Madagascar (Continental Fragment)
Maldives (Continental Fragment)
Seychelles (Continental Fragment)
Socotra (Continental Fragment)
Sri Lanka (Continental Fragment)
Christmas (Volcanic Origin)
Cocos (Volcanic Origin)
Farquhar (Volcanic Origin)
Prince Edward (Volcanic Origin)
Saint Paul (Volcanic Origin)
Amsterdam (Volcanic Origin)
Amirante (Volcanic Origin)
Andaman and Nicobar (Volcanic Origin)

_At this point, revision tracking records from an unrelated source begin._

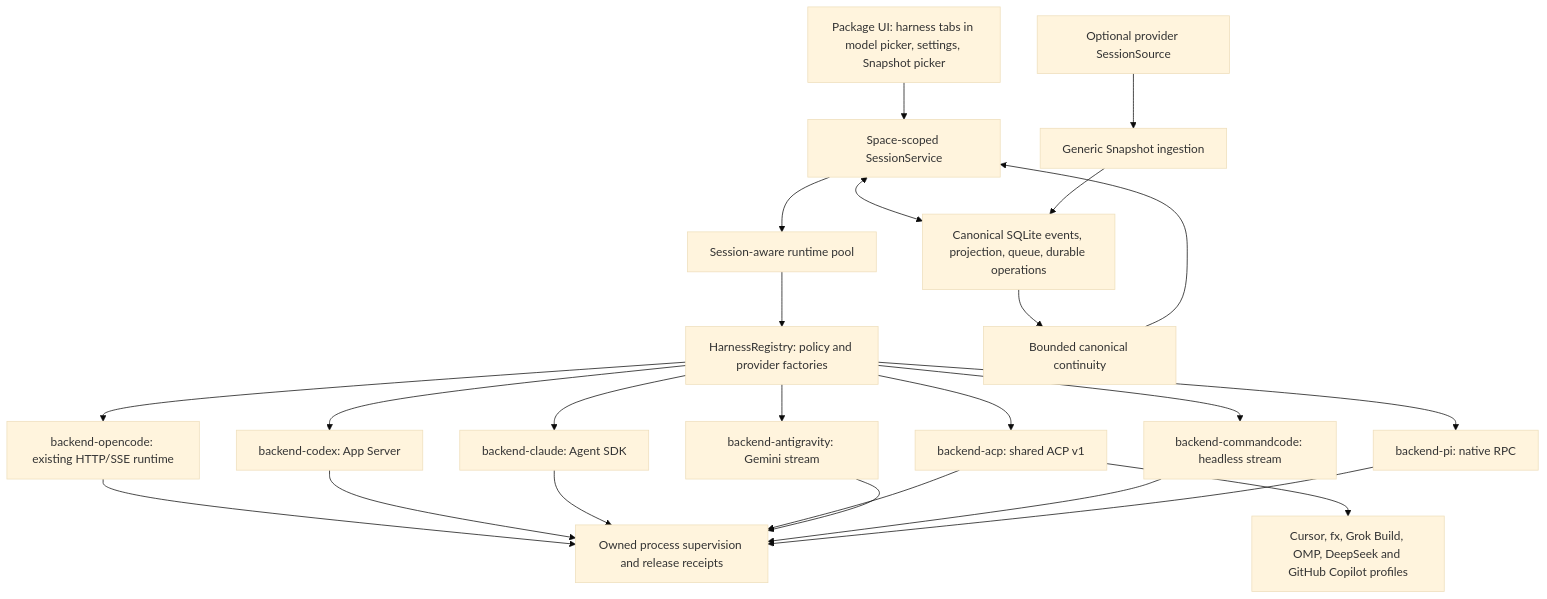
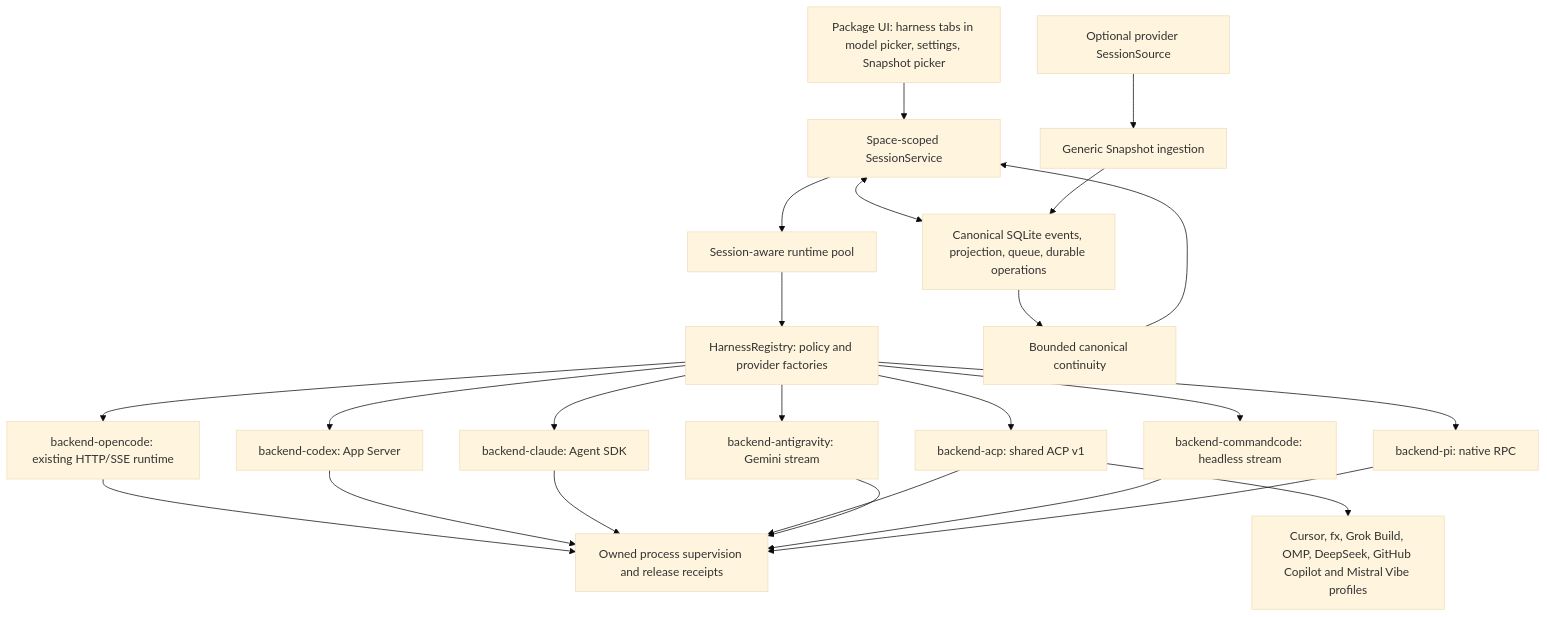
One commit to Polyth/Polyth changed the diagram in docs/architecture/multi-harness.md. Above: the diagram before and after it, drawn with Mermaid (base theme). The commit also changed other lines of this file and 29 other files, not shown here.

````diff
--- a/docs/architecture/multi-harness.md
+++ b/docs/architecture/multi-harness.md
@@ -9,26 +9,26 @@
 ```mermaid
 flowchart TD
   UI[Package UI: harness tabs in model picker, settings, Snapshot picker] --> SS[Space-scoped SessionService]
   SS <--> DB[Canonical SQLite events, projection, queue, durable operations]
   SS --> POOL[Session-aware runtime pool]
   POOL --> REG[HarnessRegistry: policy and provider factories]
   REG --> OC[backend-opencode: existing HTTP/SSE runtime]
   REG --> CX[backend-codex: App Server]
   REG --> CC[backend-claude: Agent SDK]
   REG --> ACP[backend-acp: shared ACP v1]
   REG --> AG[backend-antigravity: Gemini stream]
   REG --> CMD[backend-commandcode: headless stream]
   REG --> PI[backend-pi: native RPC]
-  ACP --> PROFILES[Cursor, fx, Grok Build, OMP, DeepSeek and GitHub Copilot profiles]
+  ACP --> PROFILES[Cursor, fx, Grok Build, OMP, DeepSeek, GitHub Copilot and Mistral Vibe profiles]
   OC --> AUTH[Owned process supervision and release receipts]
   CX --> AUTH
   CC --> AUTH
   ACP --> AUTH
   AG --> AUTH
   CMD --> AUTH
   PI --> AUTH
   DB --> CTX[Bounded canonical continuity]
   CTX --> SS
   SOURCE[Optional provider SessionSource] --> SNAP[Generic Snapshot ingestion]
   SNAP --> DB
 ```
````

Chagos (Volcanic Origin)
Crozet (Volcanic Origin)
Kerguelen (Volcanic Origin)
Sunda Groups (Volcanic Origin)
Comoros (Volcanic Origin)
Lakshadweep (aka Amindivi, Minicoy, Laccadive) (Volcanic Origin)
Mauritius (Volcanic Origin)
Réunion (Volcanic Origin)
List of territories and countries bordering Indian Ocean
Southern Indian Ocean:
Prince Edward Islands (RSA)
French Southern and Antarctic Lands (FRA)
Heard Island and McDonald Islands (AUS)
Ashmore and Cartier Islands (AUS)
United Arab Emirates
British Indian Ocean Territory (UK)
Cocos Islands (AUS)
Christmas Islands (AUS)
France (Mayotte and Réunion)
French Southern and Antarctic Lands (FRA)
List of all straits, bays, gulfs and marginal seas of Indian Ocean:
Strait of Hormuz
Strait of Bal-el-Mandeb
Sea of Zanj
Laccadive (Lakshadweep) Sea
Indonesian Seaway (which includes Torres Strait, Sunda Strait and Malacca Strait)
Gulf of Oman
Gulf of Khambat
Gulf of Kutch
Gulf of Carpentaria
Gulf of Bahrain
Gulf of Tadjoura
Gulf of Aqaba
Gulf of Aden
Gulf of Mannar
Great Australian Bight
Bay of Bengal